When I was invited to the first night of Alma Deutscher’s opera, Cinderella, I was in two minds. How on earth could a child prodigy of 12 write an opera that wouldn’t be pantomime? The hype was great. The BBC interviewed her for an hour. “60 Minutes” lent her celebratory status soon afterwards. How wrong I was to have any doubts. The Program The opera set in Transylvania was astonishingly good – especially the last two acts – and Opera San José were simply at their very best.

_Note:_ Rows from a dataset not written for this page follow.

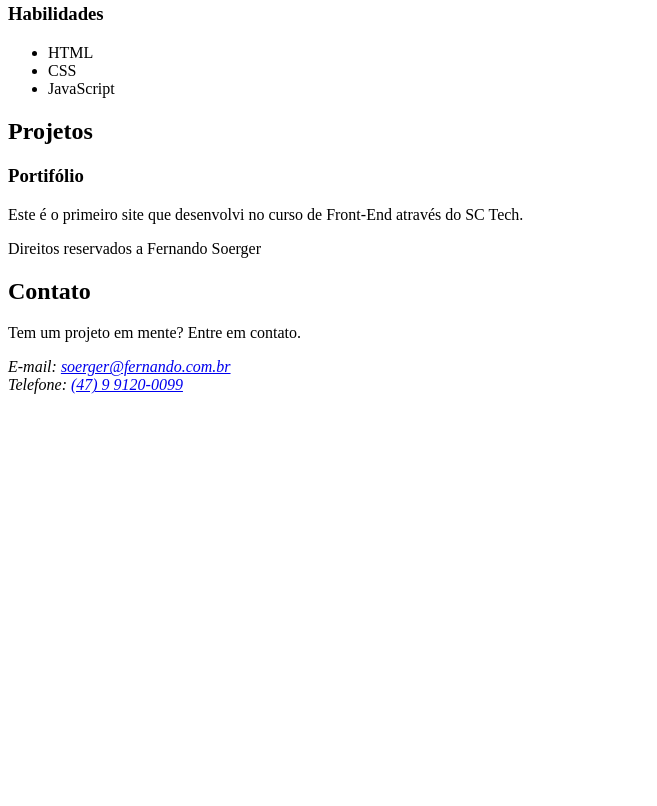
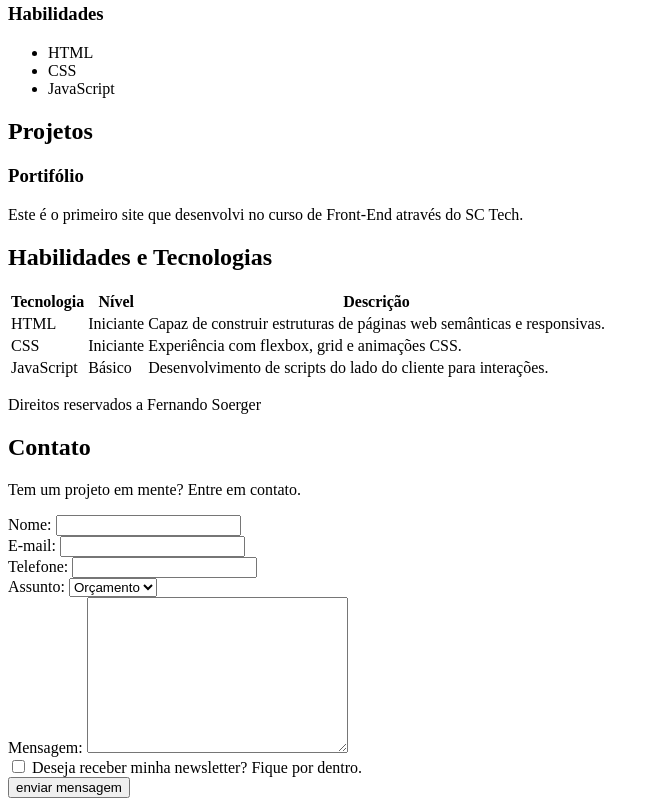
Before and after one commit to soerger/portifolio, a plain HTML site: page index.html in a window 1280 px wide. Shown: the part 572-1378 px from the top of the page, without its empty margins (0-657 px from the left). Before the commit the page ends 974 px from the top, so only its background shows below. Drawn offline with Linux system fonts and the light colour scheme.

Commit message:
Adição de formulário e tabela na página.

```diff
--- a/index.html
+++ b/index.html
@@ -62,6 +62,42 @@
 
     </section>
 
+    <section id="habilidades">
+
+        <h2>Habilidades e Tecnologias</h2>
+
+        <table>
+
+            <thead>
+                <tr>
+                    <th>Tecnologia</th>
+                    <th>Nível</th>
+                    <th>Descrição</th>
+                </tr>
+            </thead>
+
+            <tbody>
+                <tr>
+                    <td>HTML</td>
+                    <td>Iniciante</td>
+                    <td>Capaz de construir estruturas de páginas web semânticas e responsivas.</td>
+                </tr>
+                <tr>
+                    <td>CSS</td>
+                    <td>Iniciante</td>
+                    <td>Experiência com flexbox, grid e animações CSS.</td>
+                </tr>
+                <tr>
+                    <td>JavaScript</td>
+                    <td>Básico</td>
+                    <td>Desenvolvimento de scripts do lado do cliente para interações.</td>
+                </tr>
+            </tbody>
+
+        </table>
+
+    </section>
+
     <footer>
         <p>Direitos reservados a Fernando Soerger</p>
 
@@ -70,10 +106,40 @@
 
             <p>Tem um projeto em mente? Entre em contato.</p>
 
-            <address>
+            <!-- <address>
                 E-mail: <A href="mailto:soerger@fernando.com.br">soerger@fernando.com.br</A> <br>
                 Telefone: <a href="tel:+5547991200099">(47) 9 9120-0099</a>
-            </address>
+            </address> -->
+
+            <form action="">
+
+                <label for="nome">Nome: </label>
+                <input type="text" id="nome" name="nome" required> <br>
+
+                <label for="email">E-mail: </label>
+                <input type="email" id="email" name="email"> <br>
+
+                <label for="telefone">Telefone: </label>
+                <input type="tel" id="telefone" name="telefone"> <br>
+
+                <label for="assunto">Assunto: </label>
+                <select name="assunto" id="assunto">
+                    <option value="orcamento">Orçamento</option>
+                    <option value="duvida">Dúvida</option>
+                    <option value="outro">Outro</option>
+                </select> <br>
+
+                <label for="mensagem">Mensagem: </label>
+                <textarea name="mensagem" id="mensagem" cols="30" rows="10"></textarea> <br>
+
+                <input type="checkbox" name="inscricao" id="inscricao">
+                <label for="inscricao">Deseja receber minha newsletter? Fique por dentro.</label> <br>
+
+                <input type="submit" value="enviar mensagem">
+
+
+            </form>
+
 
         </Section>
     </footer>
```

Thanks to AUR’s vivacious board member, Debra Tornaben, I was lucky enough to speak to the Palm Beach Round Table about my Travels with an Archaeologist. A hundred or so gathered for a fine lunch in The Pavilion belonging to the Colony Hotel. Here the stars had gathered in the ‘40s and 50s. The old elevator belongs to that golden age and has the smell of perpetually burnished brass. The Pavilion, The Colony Hotel Steeped in Florida’s history, it was a rare pleasure to sit nex
My former colleague, Jim Mathieu, Chief of Staff at the Penn Museum, has kindly loaned me his adviser’s thesis. He knows fully well that it’ll thrill me. It has…. Bernard Wailes was Jim’s adviser, a member of the Penn’s Department of Anthropology since 1961, he was a proverbial gentleman. He published little but his impact on students was great. I first sensed this when he arranged Colin Renfrew’s visit to the Penn Museum along with seventeen junior colleagues including me in